What you will do: Go through the entries below and count the lines where the word "paddingBottom" appears; give only the count.
+===+
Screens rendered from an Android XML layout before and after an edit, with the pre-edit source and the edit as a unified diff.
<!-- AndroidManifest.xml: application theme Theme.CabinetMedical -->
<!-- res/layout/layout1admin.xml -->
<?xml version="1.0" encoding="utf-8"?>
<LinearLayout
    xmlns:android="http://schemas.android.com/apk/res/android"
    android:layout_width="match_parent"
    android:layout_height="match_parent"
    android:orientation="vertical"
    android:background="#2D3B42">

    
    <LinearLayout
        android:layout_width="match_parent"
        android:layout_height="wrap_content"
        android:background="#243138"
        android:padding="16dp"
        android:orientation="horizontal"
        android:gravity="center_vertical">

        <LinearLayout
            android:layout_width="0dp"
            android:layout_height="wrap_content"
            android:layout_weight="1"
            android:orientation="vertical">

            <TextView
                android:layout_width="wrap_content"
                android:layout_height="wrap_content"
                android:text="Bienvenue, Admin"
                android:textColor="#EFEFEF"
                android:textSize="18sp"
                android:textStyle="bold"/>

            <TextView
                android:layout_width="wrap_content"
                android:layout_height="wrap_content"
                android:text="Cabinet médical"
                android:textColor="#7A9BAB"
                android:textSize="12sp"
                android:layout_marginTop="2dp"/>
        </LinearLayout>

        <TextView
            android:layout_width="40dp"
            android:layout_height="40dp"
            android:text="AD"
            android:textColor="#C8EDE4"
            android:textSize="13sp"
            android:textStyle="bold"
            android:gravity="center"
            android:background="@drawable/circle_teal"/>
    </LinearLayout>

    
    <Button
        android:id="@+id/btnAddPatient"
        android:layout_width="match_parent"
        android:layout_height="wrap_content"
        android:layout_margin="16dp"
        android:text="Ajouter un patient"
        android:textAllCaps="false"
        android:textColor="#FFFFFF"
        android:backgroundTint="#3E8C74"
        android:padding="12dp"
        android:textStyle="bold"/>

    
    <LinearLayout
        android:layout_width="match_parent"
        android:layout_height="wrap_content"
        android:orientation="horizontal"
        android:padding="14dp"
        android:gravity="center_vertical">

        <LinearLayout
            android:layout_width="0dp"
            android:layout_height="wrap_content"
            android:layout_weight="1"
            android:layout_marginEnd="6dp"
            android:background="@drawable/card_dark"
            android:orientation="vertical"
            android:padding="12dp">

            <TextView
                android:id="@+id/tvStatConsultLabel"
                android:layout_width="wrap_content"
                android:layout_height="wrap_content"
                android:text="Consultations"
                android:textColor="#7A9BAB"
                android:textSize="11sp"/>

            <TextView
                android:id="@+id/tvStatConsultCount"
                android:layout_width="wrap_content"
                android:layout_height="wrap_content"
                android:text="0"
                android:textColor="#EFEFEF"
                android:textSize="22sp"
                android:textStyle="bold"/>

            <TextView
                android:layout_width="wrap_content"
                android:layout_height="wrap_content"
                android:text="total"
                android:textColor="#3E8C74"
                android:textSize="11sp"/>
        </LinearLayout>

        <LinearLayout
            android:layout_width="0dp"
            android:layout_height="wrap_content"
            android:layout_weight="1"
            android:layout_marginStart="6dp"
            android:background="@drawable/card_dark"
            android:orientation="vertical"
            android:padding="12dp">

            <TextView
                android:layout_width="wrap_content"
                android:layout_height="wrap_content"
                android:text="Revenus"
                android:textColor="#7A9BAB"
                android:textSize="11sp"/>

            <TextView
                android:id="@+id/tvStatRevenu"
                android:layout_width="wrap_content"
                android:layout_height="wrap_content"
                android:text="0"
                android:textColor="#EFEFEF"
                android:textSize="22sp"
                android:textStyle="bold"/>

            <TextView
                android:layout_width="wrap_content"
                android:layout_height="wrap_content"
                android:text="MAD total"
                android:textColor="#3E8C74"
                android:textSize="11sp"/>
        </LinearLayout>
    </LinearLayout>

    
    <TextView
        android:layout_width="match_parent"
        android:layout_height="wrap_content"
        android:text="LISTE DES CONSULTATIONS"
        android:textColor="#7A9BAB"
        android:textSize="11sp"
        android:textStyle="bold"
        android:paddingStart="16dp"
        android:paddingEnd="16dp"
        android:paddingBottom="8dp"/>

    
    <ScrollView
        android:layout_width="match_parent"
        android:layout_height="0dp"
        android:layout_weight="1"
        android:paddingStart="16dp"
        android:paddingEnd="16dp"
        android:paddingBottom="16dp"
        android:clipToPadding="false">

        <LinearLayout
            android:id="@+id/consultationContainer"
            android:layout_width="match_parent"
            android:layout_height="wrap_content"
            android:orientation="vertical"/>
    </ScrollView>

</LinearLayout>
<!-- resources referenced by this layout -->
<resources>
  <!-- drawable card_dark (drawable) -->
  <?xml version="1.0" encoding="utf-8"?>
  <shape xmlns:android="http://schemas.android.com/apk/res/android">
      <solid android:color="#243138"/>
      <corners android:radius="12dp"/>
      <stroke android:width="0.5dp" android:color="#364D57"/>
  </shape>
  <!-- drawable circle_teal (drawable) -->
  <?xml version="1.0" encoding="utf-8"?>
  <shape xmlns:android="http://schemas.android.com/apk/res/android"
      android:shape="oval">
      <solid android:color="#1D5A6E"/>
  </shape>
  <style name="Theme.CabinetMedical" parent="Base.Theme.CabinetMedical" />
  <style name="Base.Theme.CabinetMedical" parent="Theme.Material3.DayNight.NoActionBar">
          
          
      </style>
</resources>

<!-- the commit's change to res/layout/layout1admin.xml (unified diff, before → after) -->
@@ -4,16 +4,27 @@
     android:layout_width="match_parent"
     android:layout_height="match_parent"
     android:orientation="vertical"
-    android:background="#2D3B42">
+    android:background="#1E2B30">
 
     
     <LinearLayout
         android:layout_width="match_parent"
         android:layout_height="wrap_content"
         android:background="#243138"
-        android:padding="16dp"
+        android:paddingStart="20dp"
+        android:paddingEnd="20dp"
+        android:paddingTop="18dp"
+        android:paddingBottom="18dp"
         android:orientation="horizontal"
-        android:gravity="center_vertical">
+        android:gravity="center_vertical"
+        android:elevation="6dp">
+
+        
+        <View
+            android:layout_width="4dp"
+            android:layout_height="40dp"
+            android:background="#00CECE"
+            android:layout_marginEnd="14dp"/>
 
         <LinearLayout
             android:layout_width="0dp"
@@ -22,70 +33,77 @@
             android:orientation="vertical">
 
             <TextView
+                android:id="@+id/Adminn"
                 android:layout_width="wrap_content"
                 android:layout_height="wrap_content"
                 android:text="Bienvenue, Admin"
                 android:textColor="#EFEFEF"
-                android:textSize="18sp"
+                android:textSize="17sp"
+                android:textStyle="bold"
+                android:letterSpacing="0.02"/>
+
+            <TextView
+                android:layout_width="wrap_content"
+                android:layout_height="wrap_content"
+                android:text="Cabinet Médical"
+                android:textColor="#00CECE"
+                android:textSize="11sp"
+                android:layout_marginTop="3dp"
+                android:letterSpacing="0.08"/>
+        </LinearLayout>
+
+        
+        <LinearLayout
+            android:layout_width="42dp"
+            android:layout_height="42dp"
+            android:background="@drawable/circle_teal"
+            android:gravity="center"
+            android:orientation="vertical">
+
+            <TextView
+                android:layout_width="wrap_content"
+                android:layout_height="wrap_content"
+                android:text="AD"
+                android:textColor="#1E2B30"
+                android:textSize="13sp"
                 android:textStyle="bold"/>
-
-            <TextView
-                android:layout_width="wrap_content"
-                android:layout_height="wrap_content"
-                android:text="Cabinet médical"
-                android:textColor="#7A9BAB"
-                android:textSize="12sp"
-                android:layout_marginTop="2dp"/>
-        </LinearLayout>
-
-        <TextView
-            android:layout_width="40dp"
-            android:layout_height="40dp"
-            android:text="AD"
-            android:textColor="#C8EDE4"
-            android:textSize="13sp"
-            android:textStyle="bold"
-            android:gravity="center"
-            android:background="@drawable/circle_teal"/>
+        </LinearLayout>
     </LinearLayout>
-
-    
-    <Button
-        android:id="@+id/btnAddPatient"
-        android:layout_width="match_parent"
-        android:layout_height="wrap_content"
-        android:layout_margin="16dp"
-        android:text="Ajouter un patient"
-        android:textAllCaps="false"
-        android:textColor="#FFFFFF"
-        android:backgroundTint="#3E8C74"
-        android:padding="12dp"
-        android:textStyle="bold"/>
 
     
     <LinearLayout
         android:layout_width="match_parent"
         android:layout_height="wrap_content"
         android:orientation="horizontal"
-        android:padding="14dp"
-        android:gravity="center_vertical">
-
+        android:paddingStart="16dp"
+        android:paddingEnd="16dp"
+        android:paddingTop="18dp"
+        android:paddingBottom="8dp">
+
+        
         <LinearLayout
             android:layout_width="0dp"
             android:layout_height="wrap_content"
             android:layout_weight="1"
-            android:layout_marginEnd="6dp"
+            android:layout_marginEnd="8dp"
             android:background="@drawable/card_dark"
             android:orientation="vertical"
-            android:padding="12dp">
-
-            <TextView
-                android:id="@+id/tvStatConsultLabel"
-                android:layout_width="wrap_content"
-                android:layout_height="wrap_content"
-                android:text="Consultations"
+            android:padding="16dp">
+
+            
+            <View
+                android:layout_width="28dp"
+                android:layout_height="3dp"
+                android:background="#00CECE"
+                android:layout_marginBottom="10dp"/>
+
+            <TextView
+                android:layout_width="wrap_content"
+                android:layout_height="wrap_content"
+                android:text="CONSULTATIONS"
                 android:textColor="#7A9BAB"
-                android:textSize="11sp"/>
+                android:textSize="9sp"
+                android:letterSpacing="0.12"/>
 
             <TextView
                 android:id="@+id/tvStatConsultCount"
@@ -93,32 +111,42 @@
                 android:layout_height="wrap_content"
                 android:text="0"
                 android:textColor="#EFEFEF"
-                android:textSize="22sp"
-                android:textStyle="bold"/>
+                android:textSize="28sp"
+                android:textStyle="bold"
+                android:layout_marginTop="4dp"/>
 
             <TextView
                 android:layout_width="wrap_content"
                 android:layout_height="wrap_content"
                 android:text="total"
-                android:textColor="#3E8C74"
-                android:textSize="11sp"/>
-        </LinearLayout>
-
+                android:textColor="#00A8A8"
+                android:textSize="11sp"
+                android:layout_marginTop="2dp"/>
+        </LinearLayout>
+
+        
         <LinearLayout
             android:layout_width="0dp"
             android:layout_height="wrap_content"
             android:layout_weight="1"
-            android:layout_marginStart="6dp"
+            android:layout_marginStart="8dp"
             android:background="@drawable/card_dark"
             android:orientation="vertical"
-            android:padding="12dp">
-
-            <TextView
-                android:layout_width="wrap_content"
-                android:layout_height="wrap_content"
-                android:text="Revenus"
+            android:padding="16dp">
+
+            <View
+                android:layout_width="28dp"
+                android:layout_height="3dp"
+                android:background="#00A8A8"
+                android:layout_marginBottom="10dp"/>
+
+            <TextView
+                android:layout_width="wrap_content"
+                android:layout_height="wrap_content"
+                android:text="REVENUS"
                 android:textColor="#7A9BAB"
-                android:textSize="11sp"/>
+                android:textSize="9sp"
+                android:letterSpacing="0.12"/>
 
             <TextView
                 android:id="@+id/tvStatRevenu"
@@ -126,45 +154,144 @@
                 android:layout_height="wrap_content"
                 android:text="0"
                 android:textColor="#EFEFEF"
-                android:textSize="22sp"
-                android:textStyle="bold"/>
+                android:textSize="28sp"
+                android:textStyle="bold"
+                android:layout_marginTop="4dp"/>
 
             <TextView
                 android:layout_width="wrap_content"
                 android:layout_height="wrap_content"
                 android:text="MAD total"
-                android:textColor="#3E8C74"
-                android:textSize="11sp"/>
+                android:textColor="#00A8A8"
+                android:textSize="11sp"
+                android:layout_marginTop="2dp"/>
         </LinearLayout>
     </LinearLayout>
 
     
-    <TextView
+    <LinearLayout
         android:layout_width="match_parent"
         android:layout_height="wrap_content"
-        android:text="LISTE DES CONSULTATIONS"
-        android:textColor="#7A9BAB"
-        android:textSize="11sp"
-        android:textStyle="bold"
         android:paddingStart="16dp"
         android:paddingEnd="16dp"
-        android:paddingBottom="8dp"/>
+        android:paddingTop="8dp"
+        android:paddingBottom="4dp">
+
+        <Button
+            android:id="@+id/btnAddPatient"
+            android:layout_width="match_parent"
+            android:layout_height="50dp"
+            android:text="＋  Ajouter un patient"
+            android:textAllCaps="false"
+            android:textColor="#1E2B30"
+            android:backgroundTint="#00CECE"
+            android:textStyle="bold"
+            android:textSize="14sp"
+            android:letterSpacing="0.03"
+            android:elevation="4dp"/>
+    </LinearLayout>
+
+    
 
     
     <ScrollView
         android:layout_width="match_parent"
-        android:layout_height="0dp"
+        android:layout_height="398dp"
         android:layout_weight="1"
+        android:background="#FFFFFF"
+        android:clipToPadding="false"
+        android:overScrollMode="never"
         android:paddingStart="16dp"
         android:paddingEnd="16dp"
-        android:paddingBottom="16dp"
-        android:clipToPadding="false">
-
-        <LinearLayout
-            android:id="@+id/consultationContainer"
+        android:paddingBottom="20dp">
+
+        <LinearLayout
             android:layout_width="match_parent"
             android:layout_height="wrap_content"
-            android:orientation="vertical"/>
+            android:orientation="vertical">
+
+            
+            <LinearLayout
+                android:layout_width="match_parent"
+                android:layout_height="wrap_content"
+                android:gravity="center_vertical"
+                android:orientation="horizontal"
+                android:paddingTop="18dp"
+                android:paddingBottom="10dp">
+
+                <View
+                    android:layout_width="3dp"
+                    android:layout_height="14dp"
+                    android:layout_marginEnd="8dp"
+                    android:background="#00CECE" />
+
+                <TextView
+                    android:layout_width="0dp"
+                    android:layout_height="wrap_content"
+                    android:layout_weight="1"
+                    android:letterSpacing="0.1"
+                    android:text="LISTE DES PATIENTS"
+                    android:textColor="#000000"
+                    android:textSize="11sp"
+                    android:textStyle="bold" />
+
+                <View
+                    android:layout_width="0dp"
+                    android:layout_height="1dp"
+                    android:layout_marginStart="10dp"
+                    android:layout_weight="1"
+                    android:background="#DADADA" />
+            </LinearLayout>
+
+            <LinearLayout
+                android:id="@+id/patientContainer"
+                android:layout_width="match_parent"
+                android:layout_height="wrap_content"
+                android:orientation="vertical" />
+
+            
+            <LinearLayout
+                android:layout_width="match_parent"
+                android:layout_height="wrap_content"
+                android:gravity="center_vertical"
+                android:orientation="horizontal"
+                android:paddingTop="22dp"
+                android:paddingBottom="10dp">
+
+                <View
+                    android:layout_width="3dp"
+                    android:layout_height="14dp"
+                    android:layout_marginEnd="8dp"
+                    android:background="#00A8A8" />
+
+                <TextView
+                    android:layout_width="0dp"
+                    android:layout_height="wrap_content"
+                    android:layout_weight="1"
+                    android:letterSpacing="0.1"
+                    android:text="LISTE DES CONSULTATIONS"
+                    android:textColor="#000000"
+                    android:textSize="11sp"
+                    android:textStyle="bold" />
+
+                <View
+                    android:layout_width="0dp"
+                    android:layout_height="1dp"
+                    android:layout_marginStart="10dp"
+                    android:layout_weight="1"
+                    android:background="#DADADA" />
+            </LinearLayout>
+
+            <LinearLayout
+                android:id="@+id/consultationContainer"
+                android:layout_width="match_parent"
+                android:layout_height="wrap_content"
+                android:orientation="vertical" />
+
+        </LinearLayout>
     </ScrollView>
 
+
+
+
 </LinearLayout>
+===+
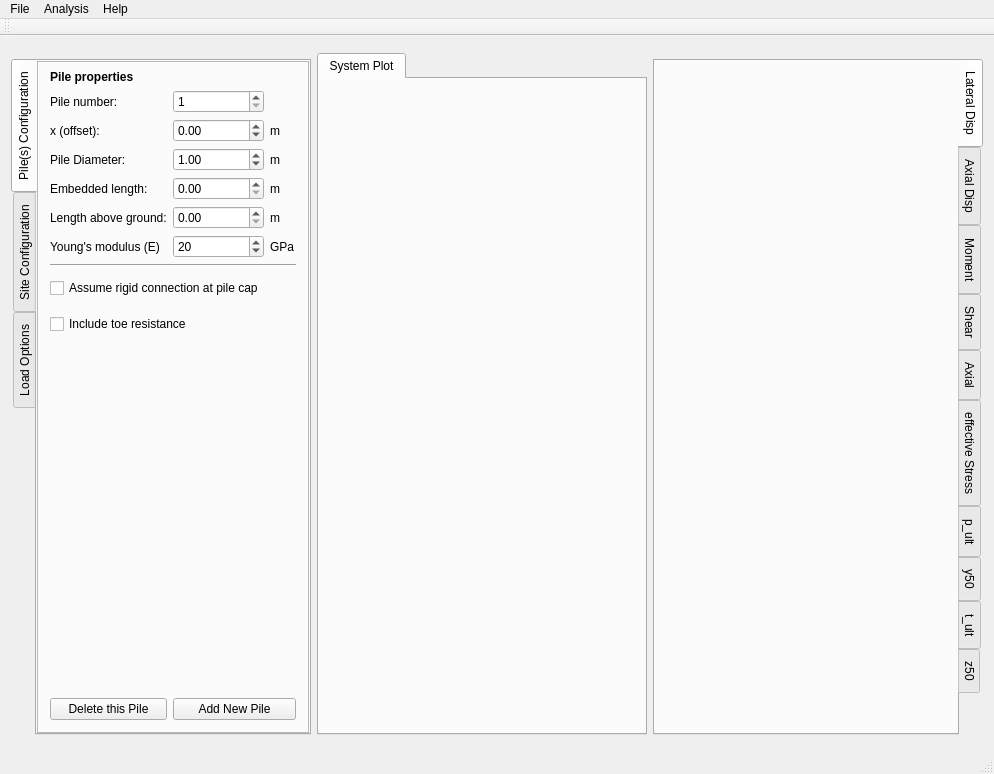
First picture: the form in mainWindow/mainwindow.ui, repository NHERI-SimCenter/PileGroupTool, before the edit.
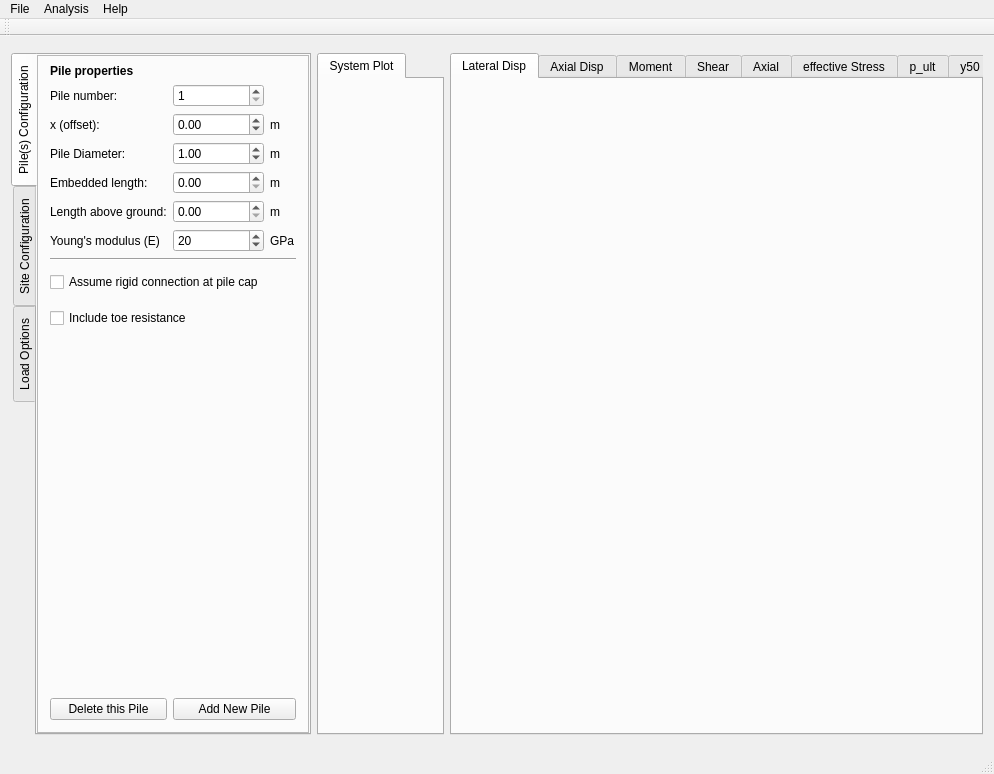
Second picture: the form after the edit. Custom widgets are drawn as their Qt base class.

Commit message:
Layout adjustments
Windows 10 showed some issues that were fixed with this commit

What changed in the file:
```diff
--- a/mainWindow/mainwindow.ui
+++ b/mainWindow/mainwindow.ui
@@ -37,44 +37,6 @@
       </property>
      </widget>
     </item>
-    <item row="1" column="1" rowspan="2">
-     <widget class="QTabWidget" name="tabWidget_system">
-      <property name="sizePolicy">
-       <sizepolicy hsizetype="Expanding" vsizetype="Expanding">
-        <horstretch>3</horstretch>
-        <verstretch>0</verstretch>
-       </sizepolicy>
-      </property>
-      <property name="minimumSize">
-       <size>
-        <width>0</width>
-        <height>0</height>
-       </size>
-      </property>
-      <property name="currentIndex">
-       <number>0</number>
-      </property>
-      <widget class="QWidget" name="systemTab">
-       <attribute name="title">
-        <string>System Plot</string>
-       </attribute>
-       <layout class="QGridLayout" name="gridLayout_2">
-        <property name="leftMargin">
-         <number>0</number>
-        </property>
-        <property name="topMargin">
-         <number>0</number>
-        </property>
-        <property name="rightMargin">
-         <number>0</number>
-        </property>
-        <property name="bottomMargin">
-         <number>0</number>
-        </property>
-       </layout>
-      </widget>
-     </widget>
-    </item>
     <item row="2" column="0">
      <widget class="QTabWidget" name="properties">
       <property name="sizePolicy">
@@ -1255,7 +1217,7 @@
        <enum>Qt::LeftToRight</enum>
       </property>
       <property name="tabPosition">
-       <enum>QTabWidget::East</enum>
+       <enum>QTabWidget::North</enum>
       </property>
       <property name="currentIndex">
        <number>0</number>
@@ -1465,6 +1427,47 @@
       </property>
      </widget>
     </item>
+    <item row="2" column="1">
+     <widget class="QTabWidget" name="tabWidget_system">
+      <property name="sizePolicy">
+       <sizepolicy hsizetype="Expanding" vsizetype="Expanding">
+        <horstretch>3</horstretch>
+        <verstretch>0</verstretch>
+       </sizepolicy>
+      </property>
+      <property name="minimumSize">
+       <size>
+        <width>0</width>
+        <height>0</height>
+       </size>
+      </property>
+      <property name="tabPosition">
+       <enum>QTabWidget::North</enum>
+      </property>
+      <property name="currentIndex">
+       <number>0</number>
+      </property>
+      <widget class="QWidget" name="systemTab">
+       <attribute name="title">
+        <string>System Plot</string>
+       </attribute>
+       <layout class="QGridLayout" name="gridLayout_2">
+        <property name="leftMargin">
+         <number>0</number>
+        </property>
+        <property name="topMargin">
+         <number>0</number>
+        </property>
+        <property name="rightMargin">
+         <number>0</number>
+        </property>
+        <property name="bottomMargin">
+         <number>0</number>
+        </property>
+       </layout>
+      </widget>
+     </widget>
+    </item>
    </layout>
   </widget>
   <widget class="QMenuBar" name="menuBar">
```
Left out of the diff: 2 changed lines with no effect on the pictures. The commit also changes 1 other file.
+===+
Exercise answer: 10